3. In revision No. 471 of 1924 two points have been raised. First, it has been urged that the judgment of the learned Magistrate being unsigned did not operate as a judgment at all, and, therefore, the conviction should be treated as illegal. The judgment is entirely in the hand-writing of the learned Magistrate. In the circumstances I should agree with the learned Sessions Judge that the irregularity of the judgment not being signed, is covered by Section 537 of the Cr. P. Code. It will be deplorable if after a trial the judgment has to be set aside and a re-trial has to be ordered simply because the learned Magistrate forgot to sign the judgment and date it. The irregularity does not affect the merits of the case, and, therefore, this point fails.
4 The second point urged is somewhat interesting, though, to my mind, not difficult to answer. The argument is that the applicants having once been convicted of the offence of an affray, they could not be again convicted of the offence under Section 323 of the Indian Penal Code, having regard to the provisions of Section 403 of the Criminal Procedure Code. The argument is this. The offence of causing hurt was committed in the course of one and the same transaction, namely fighting in a public place. It is urged that, if the applicants fought in a public place and caused hurt to the complainants, they committed one single act, and although it may be true that their act fell within the purview of two distinct offences under the Indian Penal Code they could be tried for the two offences jointly under Section 235 of the Criminal Procedure Code; and therefore, a conviction for one of the offences should operate as a bar to conviction under the others.

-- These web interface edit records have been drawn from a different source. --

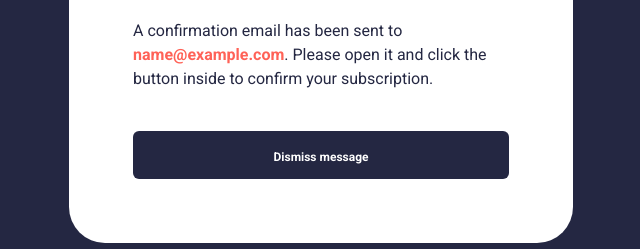
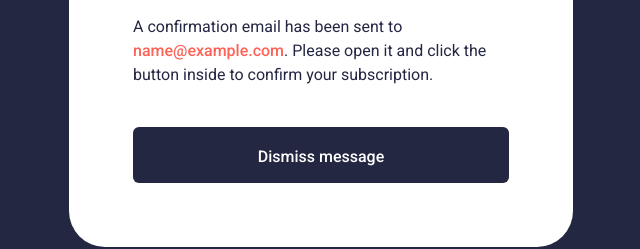
Before and after one commit to EmilieDollez/Newsletter, a React (Vite) app: page / in a window 1280 px wide. Both pictures are taken after typing "name@example.com" into the empty fields and a click on the button "Subscribe to monthly newsletter". Shown: the part 389-638 px from the top of the page, without its empty margins (319-959 px from the left). Built offline with nearby package versions, Linux system fonts and the light colour scheme; the HTML template or start-up script is replaced by a standard one.

Commit message:
ajustements CSS

```diff
--- a/src/components/NewsletterDetails.jsx
+++ b/src/components/NewsletterDetails.jsx
@@ -7,11 +7,11 @@ export default function NewsletterDetails() {
             Stay updated!
         </h1>
         <p className="
-            text-[16px] font-normal">
+            text-base font-normal">
             Join 60,000+ product managers receiving monthly updates on:
         </p>
         <ul className="
-            text-[16px] font-normal">
+            text-base font-normal">
             <li className="
                 flex items-start gap-x-4
                 pb-3
--- a/src/components/Success.jsx
+++ b/src/components/Success.jsx
@@ -32,7 +32,7 @@ export default function Success({inputValue, setInputValue, setIsSuccess}) {
                     ">
                     A confirmation email has been sent to
                         <span className="
-                            font-bold text-tomato"> {inputValue}
+                            font-medium text-tomato"> {inputValue}
                         </span>
                     . Please open it and click the button inside to confirm your subscription.
                 </p>
@@ -41,7 +41,7 @@ export default function Success({inputValue, setInputValue, setIsSuccess}) {
                     className="
                         mt-[239px] pt-[18px] pb-[14px] lg:mt-4 lg:mb-6
                         w-full
-                        text-base text-white lg:text-xs lg:font-bold
+                        text-base text-white lg:text-base lg:font-medium
                         bg-dark_slate_grey
                         rounded-lg lg:rounded-md
                         hover:border-tomato_shadow hover:bg-gradient-to-tr to-tomato_gradient_left from-tomato_gradient_right hover:duration-300 hover:shadow-shadow_tomato">
```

5. This argument overlooks the fact that the two offences committed are distinct and separate. There may be an affray without causing any hurt to any body. When two people fought in a public street to the disturbance of the public peace, they commit an affray. The police are the guardians of the peace and they may take up a case of affray and prosecute the parties concerned. If in the course of the affray one party causes hurt to the other, it will be for the party who received the hurt, to decide whether he will proceed against the party who caused the hurt. Are the police to wait indefinitely to find out whether the party who received the hurt is going to prosecute the other party or not? The police would prosecute both the parties. This is very important. The offence is committed not alone by the party causing the hurt but by both parties, namely the party causing the hurt and the party receiving the hurt. It will thus be seen without further argument, that the offences are distinct from each other. The case, therefore, falls within paragraph 1 of Section 235 of the Cr. P. Code. It is true that there might be a joint trial, but that is because it is convenient under the circumstances to have a joint trial. But for the application of the rule of bar, we have to see whether the case does not fall within Clause (2) of Section 403 of the Code. This Clause 2 of Section 403 distinctly lays down that, when a person is acquitted or convicted of any offence, he may afterwards be tried for any distinct offence for which a separate charge might have been made against him in a former trial under Section 235(1). I am clear that this is a case which does not fall under Clause (2) of Section 235 of the Code. A reference to the illustration given under Section 235 will make this matter clear. In my opinion the conviction of the applicants under Section 160 of the Indian Penal Code was no bar to their trial and conviction again under Section 323 of the same Code.
6. In the revision case No. 471 the punishment awarded is one of fine of Rs. 50 each. If Section 71 of the Indian Penal Code applies, the maximum punishment which could be awarded is the punishment which is dictated by Section 323 of the Indian Penal Code, under which the amount of the fine may be more than Rs. 100. Even if the maximum punishment under Section 160 be awarded, which is a fine of Rs. 100, the fact that I have reduced the sentence in the case of two of the applicants would go to ensure that the maximum awardable under this section has not been exceeded. But Section 71 of the Indian Penal Code has no application whatsoever to this case as the offences are distinct.
7. The revision No. 471 is rejected.